Hey Ann. Most of the time corn growing short and shrubby like that is either from a neutritional defficiency or a lack of water, or both. For example, with the Waxy Maize mentioned above I planted extraordinarily late (corn is also photo-period sensitive and planting late effects it similarly) with little to now fertility and no irrigation to see what it really had to offer in an extreme situation. The lime should still be good. I wouldn't however use it unless it is dolomite lime as if it is slacked or hydrated lime it's not organic. You can buy dolomite in 50 lb bags at millers hardware in Salem Indiana for about 5.00. You will likely want to apply lime to the entirity of the garden area but without doing a soil test I couldn't tell you an exact amount to apply. Generally with the soils here in the Ohio valley or with the application of high nitrogen fertilizers on a yearly or bi-yearly basis you will want to apply lime fairly liberally in the spring with your fertilizer/compost yearly.

I too hope that Eastern realizes how important agriculture was and will be again in this region with the economy on perpetual decline. Brenda Hash's son from West Washington (who was at the past market) and who is interested in growing food for the school gives me great hope that both Eastern and Salem will realize just how important such programs are. It is my honest opinion that basic agriculture classes should be a requirement for graduation from high school. You should not walk out those doors without knowing how to garden in soil or pots and without knowing the basics of sustainable agriculture including seed saving, animal husbandry, and orchard work. One can only dream righ?

Ann Mutschler said...

Very good point about the soil test. I think I will get that done.
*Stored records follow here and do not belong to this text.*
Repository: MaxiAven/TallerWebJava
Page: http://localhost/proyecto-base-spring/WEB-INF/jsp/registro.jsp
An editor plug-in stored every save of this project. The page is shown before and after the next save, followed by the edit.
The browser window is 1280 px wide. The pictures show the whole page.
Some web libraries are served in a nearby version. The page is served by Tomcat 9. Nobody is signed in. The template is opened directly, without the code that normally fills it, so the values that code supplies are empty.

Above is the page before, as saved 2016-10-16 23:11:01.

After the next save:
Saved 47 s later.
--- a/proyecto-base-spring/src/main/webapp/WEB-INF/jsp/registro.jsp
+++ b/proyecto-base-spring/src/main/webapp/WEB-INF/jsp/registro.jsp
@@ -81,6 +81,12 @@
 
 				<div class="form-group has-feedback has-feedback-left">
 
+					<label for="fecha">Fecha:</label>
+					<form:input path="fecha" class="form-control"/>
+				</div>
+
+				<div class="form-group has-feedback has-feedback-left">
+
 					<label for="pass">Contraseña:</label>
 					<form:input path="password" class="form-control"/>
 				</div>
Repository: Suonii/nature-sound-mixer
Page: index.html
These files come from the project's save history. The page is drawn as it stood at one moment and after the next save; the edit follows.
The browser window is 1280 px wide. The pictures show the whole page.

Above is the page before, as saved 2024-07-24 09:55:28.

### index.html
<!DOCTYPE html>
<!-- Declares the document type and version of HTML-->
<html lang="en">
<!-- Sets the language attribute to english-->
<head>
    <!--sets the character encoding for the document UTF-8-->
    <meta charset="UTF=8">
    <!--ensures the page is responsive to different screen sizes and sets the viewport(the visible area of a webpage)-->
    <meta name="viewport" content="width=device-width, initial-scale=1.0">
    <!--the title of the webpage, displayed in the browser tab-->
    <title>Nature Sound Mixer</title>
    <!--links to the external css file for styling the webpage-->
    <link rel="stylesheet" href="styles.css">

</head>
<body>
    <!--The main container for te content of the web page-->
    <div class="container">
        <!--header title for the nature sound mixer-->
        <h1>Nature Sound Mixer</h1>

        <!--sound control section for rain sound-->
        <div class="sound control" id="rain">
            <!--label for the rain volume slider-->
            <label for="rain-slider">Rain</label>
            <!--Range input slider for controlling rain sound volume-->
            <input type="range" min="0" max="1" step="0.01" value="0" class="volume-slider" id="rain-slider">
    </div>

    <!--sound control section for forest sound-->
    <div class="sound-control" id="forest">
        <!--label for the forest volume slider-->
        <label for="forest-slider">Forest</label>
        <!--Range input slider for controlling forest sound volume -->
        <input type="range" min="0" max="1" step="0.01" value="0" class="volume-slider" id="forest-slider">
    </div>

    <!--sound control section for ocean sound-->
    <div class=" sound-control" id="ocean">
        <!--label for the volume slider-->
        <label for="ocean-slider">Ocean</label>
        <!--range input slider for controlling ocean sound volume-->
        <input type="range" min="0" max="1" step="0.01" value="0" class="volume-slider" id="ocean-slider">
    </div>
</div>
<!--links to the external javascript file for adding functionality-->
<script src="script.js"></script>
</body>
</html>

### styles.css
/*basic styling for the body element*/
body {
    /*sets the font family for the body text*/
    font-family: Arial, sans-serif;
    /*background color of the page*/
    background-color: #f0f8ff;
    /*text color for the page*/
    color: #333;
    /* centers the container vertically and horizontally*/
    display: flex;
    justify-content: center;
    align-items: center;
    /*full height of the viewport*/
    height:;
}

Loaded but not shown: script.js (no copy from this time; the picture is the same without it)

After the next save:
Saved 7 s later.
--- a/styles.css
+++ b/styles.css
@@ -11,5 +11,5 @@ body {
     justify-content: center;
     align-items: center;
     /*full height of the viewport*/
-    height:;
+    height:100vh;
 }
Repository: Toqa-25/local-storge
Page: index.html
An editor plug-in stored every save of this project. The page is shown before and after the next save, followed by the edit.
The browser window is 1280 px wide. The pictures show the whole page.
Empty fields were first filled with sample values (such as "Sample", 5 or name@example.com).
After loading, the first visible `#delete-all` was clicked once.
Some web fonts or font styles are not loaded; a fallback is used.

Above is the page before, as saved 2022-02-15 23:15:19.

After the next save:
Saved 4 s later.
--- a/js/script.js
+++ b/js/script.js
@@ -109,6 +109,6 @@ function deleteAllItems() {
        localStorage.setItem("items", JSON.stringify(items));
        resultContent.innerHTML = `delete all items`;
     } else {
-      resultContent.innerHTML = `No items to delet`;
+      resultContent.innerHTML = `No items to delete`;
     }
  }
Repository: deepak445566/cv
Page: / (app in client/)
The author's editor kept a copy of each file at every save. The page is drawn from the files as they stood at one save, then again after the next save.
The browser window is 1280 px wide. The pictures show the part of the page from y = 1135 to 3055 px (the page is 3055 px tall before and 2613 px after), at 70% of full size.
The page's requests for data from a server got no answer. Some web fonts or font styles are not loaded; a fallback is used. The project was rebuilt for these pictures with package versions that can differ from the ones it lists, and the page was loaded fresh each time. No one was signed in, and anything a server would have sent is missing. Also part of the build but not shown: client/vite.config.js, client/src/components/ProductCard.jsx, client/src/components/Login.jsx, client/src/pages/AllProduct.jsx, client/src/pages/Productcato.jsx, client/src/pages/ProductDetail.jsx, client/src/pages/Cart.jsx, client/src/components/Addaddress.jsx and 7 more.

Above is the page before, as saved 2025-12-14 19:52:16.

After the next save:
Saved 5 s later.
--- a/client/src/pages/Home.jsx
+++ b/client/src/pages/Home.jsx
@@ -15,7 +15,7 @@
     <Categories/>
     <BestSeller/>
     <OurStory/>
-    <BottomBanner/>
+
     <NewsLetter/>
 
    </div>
The county can do that right?

I will probably just get new lime, just to be sure!

As for the agriculture curriculum, we have to dream because it does sometimes drive the change.

Bishops Homegrown said...

Yep, the Purdue county extension office should be able to do it for you, though I can't remember if there is a fee associated with it or not.

When I was in highschool we had an excellent agricultural program that I hope to see make a comeback!